↓

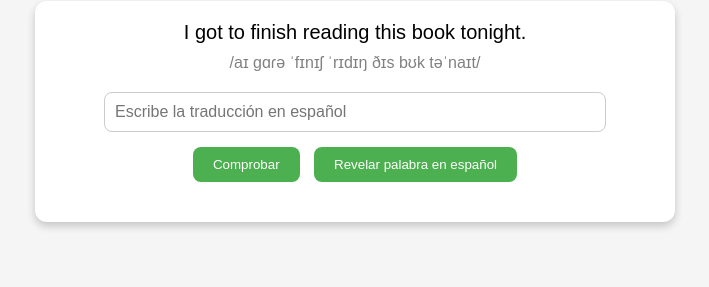
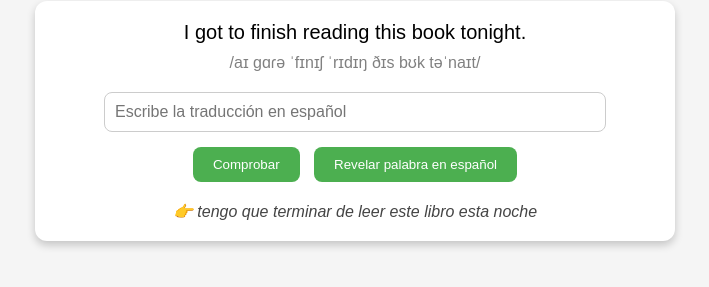
Before and after one commit to pegazo2/english-sentences, a plain HTML site: page index.html in a window 1280 px wide. Both pictures are taken after a click on the button "Revelar palabra en español". Shown: the part 99-386 px from the top of the page, without its empty margins (285-994 px from the left). Drawn offline with Linux system fonts and the light colour scheme.

Commit message:
Update index.html

```diff
--- a/index.html
+++ b/index.html
@@ -126,6 +126,7 @@
     document.getElementById("phonetic").textContent = sentences[current].phonetic;
     document.getElementById("answer").value = "";
     document.getElementById("feedback").textContent = "";
+    document.getElementById("reveal").textContent = ""; // limpiar texto revelado
   }
 
   function checkAnswer() {
@@ -146,8 +147,12 @@
     }, 2000);
   }
 
+  // 🔹 AQUI AGREGAS LA NUEVA FUNCIÓN
+  function revealWord() {
+    document.getElementById("reveal").textContent = "👉 " + sentences[current].spanish;
+  }
+
   loadSentence();
 </script>
-
 </body>
 </html>
```
Lines whose indentation alone changed are shown as unchanged.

↑

_WHAT TO DO_
What you print must match the entries exactly, except that no pictures appear.

_SOLUTION BELOW_
Before and after one commit to pegazo2/english-sentences, a plain HTML site: page index.html in a window 1280 px wide. Both pictures are taken after a click on the button "Revelar palabra en español". Shown: the part 99-386 px from the top of the page, without its empty margins (285-994 px from the left). Drawn offline with Linux system fonts and the light colour scheme.

Commit message:
Update index.html

```diff
--- a/index.html
+++ b/index.html
@@ -126,6 +126,7 @@
     document.getElementById("phonetic").textContent = sentences[current].phonetic;
     document.getElementById("answer").value = "";
     document.getElementById("feedback").textContent = "";
+    document.getElementById("reveal").textContent = ""; // limpiar texto revelado
   }
 
   function checkAnswer() {
@@ -146,8 +147,12 @@
     }, 2000);
   }
 
+  // 🔹 AQUI AGREGAS LA NUEVA FUNCIÓN
+  function revealWord() {
+    document.getElementById("reveal").textContent = "👉 " + sentences[current].spanish;
+  }
+
   loadSentence();
 </script>
-
 </body>
 </html>
```
Lines whose indentation alone changed are shown as unchanged.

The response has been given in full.